extremely harmful as they had been told and take to the opposite extreme.
So here's the truth as I understand it. Marijuana is not harmless, but how harmful it is is very
much exaggerated by law enforcement.
One common myth about marijuana from thos who would claim that it isn't addictive. This isn't quite true, the truth is that it's extremely unlikely that one can develop a chemical dependency on the active drugs, the cannabinoids, that naturally occur in Marijuana flowers. Meaning that withdrawal symptoms from quitting are basically bery rare.
However, marijuana can be addictive in a way similar to how gambling or social media use or certain foods high in fat, salt or sugar can be addictive for some. It stimulates production of dopamine in the reward path system of the brain via the canabinoid system which is what is ultimately responsible for the sensations of euphoria that many experience while high (it actually increases the amounts of dopamine released from various sensory stimuli, especially from eating, listening to music and sexual stimulation). While it's extremely rare to have chemical dependency, it's still possible to become emotionally or psychologically dependent on marijuana for things like mood regulation or anxiety management. However, the addiction liability is generally pretty low.
Other risk include psychologically negative reactions to the experience of being high. What effects that marijuana has on a user is dependent on two factors: 1) the strain used and its cannabinoid and terpene profile and 2) the biology of the person using it. On that second part, not everyone is even capable
of getting high, and those who can can't always experience the full range of potential effects. Some people experience certain negative psychological effects including heightened anxiety and low level paranoia, with a very small minority of people even experiencing what's called "marijuana psychosis" a temporary psychotic state one has while high which ends when the high wears off, more likely to happen if the levels of CBD are particularly low in the strain used, and sometimes dependent on the terpene profile as well.

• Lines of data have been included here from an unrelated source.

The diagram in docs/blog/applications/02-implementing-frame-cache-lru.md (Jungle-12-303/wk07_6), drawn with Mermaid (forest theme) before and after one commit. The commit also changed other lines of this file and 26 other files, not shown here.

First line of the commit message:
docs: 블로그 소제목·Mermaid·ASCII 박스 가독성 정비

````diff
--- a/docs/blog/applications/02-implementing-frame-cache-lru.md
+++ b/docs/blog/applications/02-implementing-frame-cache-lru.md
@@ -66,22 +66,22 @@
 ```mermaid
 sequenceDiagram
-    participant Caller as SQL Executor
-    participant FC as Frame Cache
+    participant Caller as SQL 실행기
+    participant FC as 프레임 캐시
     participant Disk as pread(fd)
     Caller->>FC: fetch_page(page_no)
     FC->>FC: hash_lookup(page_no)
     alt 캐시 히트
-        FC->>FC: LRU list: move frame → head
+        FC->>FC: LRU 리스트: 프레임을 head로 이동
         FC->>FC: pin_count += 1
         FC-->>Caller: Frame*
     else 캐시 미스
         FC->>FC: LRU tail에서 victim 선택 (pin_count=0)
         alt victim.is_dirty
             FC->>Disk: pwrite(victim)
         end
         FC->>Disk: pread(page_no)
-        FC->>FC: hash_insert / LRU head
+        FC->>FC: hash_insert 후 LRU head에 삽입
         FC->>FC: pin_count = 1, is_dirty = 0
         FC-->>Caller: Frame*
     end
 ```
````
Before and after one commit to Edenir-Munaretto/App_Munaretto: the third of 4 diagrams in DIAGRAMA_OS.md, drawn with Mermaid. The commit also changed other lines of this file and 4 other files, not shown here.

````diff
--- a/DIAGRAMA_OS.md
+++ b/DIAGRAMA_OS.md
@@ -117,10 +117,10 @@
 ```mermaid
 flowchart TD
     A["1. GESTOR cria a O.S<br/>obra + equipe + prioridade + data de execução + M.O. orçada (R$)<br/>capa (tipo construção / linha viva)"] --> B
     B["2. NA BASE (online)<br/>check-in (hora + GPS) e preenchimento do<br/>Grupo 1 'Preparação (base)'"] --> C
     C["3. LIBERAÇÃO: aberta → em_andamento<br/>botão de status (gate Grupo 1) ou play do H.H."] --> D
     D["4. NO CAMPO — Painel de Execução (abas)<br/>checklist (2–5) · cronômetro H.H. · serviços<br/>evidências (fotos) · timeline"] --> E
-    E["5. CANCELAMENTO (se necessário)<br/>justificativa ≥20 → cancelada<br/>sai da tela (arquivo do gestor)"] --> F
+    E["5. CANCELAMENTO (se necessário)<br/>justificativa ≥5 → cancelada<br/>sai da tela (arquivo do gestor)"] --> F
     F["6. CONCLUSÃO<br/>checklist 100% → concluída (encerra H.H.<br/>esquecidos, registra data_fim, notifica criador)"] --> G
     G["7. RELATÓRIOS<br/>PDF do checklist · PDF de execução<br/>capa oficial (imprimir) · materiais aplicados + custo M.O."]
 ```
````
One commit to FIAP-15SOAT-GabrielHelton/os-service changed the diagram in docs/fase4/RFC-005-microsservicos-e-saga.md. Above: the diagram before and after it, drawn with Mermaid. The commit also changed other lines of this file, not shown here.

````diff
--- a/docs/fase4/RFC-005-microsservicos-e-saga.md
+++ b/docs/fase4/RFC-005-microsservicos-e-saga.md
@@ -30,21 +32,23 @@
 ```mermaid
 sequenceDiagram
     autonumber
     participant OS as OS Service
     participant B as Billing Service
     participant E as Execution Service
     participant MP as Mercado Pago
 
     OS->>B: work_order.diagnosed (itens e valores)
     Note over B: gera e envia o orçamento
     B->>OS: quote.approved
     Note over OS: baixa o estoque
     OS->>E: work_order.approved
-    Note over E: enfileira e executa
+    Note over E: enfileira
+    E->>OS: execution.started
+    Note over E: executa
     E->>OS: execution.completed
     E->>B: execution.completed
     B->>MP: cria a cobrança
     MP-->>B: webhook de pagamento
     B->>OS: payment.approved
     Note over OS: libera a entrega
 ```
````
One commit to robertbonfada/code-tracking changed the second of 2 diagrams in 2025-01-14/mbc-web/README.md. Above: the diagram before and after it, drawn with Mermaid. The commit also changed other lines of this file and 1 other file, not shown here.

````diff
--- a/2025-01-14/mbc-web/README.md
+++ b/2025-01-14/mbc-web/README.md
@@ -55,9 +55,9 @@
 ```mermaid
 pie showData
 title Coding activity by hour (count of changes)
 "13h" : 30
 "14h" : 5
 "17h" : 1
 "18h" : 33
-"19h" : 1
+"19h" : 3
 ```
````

There is also concern that THC in particular might actually be a potential catalyst for the onset of schizophrenia in those genetically at risk for developing it. However there is not much consensus about this as so far this is merely a correlation between the typical onset of schizophrenia in the late teens and early twenties and the age in which most people who try it tend to try it the first time so whether or not this correlation indicates causation is yet unknown, but just in case, it's not reccomended that anyone with a first degree relative with schizophrenia should risk it by trying before the age of 25 or sometime after that.
Oh and one last risk, some people can experience nausea and vomiting after a prolonged regular usages which can be treated with hot showers, eating foods with black pepper and taking a break from regular usage until it passes.
For the most part though, these risks are generally pretty low for most people. The vast majority of recreational marijuana users only use casually without long term problems, and the majority who use it medically for things like chronic pain management and or anxiety/depression disorders do so without experiencing most of these risk.